todos: {
  options: {
    verbose: true
  src : ['**/*.js']

Lastly, ‘to dos’. This looks at all the Javascript files, specified in the SRC option, and looks for a comment contain ‘to do’. It’s super awesome, if you use a lot of Javascript. When Grunt ‘to do’ is run, it will show you what file the ‘to do’ is in, what line it’s on and what you’ve written in the comment after the ‘to do’.

  // Default task(s).
  grunt.registerTask('default', ['uglify', 'compass']);

After loading all the plugins, you can then specify different tasks. This one is a default task which runs Uglify, and Compass. Watch is not included in this as I run Grunt Watch, which then watches the default task.

That’s my Grunt setup so far, I’ve only been using it for a couple of days, and I’m still learning, but it’s working super well for me so far.

Now I’ll talk about Codekit and Hammer, mainly hammer as it has more features but both do pretty much the same job. They both do the same jobs as Grunt (uglify, minify, all that good stuff) but with the lack of plugins, there’s no expansion.

Even though there’s no expansion, Hammer has a lot of awesome features. First of all, it does you’re compiling and minifying of your Javascript, Haml and Sass, as you would expect. You can define all you’re inputs and out puts without having to edit any files.

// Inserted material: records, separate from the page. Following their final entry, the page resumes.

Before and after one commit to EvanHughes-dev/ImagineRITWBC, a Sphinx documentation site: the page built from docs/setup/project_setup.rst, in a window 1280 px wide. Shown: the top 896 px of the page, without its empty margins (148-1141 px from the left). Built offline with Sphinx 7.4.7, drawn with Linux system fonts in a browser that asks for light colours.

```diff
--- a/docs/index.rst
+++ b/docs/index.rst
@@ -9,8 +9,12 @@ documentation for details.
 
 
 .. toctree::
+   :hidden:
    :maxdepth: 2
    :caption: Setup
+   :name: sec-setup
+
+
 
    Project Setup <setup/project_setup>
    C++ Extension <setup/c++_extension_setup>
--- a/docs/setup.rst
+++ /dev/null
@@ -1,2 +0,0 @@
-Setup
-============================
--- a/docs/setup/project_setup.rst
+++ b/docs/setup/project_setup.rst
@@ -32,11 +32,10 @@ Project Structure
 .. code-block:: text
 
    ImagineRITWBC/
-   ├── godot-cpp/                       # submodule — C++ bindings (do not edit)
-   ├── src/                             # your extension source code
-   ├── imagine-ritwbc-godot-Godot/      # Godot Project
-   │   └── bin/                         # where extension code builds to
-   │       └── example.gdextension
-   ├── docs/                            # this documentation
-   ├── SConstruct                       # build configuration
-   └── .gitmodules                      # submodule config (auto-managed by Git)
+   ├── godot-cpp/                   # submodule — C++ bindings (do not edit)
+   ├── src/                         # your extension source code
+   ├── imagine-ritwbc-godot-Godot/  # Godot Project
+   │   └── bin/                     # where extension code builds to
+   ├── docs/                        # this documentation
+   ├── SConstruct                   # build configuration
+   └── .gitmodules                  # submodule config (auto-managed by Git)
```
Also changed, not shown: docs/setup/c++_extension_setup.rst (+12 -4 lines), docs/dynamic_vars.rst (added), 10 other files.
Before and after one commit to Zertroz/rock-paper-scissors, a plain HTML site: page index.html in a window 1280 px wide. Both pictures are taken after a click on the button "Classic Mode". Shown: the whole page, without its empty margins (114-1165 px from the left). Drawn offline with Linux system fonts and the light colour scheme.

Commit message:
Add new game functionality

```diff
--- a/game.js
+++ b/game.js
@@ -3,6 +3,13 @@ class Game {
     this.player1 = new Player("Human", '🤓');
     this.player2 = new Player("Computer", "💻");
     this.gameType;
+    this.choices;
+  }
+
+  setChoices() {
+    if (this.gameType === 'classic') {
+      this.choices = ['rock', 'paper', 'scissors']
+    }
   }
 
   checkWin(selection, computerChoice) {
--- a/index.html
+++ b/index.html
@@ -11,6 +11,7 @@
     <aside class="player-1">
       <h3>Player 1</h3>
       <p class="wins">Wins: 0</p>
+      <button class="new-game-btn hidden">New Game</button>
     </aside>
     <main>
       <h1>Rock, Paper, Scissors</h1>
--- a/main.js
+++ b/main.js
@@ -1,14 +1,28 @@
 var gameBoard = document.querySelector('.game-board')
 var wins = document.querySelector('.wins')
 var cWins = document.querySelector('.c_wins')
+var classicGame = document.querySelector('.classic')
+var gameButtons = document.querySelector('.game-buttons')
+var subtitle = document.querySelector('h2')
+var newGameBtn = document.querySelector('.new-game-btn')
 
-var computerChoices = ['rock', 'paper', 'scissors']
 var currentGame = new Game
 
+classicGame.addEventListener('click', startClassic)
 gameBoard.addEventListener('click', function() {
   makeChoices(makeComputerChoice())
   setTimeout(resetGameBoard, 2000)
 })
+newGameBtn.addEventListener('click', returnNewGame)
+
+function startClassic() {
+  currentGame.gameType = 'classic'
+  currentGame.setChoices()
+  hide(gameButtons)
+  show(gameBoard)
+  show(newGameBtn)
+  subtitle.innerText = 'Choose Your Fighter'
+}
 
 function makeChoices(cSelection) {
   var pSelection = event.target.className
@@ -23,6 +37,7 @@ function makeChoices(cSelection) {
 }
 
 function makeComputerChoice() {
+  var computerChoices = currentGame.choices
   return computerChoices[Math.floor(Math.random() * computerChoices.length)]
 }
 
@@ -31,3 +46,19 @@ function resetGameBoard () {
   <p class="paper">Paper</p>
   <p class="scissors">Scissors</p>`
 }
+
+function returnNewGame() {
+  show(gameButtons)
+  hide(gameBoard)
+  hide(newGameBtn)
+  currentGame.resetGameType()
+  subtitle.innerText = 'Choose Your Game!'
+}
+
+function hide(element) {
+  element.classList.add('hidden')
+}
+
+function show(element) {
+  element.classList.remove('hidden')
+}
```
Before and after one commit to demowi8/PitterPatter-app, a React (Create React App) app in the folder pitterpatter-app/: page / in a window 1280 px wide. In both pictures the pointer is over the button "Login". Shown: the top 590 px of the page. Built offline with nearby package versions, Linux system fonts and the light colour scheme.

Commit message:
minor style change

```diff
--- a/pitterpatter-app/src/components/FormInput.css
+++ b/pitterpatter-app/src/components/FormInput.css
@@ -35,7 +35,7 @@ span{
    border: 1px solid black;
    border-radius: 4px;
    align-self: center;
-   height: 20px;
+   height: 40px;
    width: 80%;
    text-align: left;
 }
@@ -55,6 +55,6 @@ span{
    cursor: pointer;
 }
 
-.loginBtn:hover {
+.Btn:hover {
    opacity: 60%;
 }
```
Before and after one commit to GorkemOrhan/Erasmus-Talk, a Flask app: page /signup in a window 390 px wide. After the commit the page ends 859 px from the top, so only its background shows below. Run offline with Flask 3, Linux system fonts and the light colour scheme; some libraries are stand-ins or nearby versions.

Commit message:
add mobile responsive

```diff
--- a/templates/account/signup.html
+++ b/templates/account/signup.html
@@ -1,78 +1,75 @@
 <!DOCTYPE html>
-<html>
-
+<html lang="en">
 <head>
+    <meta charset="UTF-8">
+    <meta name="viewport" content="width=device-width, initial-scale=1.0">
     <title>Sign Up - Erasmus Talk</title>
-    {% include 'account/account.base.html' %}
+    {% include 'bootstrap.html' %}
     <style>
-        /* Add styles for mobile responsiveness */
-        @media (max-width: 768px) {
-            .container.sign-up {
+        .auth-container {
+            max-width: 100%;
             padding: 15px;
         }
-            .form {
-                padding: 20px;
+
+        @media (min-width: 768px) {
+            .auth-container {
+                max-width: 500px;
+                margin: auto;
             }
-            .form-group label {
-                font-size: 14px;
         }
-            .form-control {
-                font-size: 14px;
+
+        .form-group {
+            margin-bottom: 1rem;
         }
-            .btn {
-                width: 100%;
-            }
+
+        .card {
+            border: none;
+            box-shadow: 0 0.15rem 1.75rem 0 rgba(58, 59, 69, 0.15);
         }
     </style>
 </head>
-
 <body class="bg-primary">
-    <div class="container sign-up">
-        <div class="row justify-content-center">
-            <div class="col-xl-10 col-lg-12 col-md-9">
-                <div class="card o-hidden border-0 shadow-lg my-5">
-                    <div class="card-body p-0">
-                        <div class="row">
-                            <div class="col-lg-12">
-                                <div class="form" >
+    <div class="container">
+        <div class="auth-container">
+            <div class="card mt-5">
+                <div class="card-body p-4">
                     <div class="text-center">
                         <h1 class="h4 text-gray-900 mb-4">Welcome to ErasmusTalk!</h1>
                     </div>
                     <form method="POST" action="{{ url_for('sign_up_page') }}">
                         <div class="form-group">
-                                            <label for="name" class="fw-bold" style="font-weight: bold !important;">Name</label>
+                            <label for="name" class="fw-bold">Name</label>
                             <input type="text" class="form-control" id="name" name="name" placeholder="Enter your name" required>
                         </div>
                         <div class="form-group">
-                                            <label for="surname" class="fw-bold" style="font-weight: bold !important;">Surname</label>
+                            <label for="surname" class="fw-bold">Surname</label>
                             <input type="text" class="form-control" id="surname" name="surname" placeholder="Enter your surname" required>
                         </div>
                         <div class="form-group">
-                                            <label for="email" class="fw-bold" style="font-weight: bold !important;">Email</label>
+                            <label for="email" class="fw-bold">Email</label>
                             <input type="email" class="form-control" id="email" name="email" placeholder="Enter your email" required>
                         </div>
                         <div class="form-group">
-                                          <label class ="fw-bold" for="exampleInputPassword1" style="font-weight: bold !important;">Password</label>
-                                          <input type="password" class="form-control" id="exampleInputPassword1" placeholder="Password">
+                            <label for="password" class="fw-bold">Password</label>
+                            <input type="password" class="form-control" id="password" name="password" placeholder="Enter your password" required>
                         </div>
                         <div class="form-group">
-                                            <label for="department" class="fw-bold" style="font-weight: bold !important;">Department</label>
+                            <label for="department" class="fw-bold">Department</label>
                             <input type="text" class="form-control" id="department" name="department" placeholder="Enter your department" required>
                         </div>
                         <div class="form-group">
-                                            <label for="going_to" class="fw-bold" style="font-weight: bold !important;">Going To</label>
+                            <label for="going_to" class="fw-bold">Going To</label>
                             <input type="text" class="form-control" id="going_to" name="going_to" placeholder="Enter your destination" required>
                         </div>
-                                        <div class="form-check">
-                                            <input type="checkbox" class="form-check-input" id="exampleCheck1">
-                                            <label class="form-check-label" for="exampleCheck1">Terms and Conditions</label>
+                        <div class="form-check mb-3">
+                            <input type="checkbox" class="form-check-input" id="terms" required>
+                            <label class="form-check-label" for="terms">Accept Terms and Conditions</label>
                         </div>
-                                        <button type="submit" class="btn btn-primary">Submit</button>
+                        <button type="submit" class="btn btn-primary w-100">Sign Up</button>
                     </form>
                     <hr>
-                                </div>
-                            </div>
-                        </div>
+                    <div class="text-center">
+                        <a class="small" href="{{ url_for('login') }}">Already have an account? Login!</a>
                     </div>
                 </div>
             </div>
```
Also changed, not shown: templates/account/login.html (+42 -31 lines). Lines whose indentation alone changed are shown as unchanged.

Next up, we have ‘to dos’. I love these. Just stick in a comment with ‘to do’ in it and it will highlight them all in a pane on the app. This is part of Hammer tags, and it doesn’t just stop there. Other Hammer tags include clever paths, which find the file you mean without the path. Something similar is ‘HTML includes’. This allows you to use a similar set up to Wordpress, in which, for example, you have a header.html and then just @include it in the HTML file you would like. Easy.

My absolute favourite Hammer function is publishing builds. This allows you to quickly posts builds online to show to your client or get some feedback on it. It also has some slight version control. Every time you upload a new build, it has a suffix of the upload count, so you can see what changes you’ve made side by side.

Overall, I do love Hammer. It’s a great little app and super easy to use. It has amazing functionality, even though it has no plugins, and it meets the needs of most web developers.

Still asking which one is for you? Let me give some advice. If you don’t mind working in the terminal, or prefer it, then definitely go for Grunt and never look back. Its flexibility and expandability is through the roof. I’m going to say that for every feature Hammer has, there will be a plugin. And if there’s not a plugin for your need, make one. But if you prefer a GUI, and don’t mind paying £17, then go for Hammer. It’s a breeze to use and will do a lot of the tasks you need to be done.

So that’s my take on the situation. I’d love to know what you think about the two options and which one your use and why.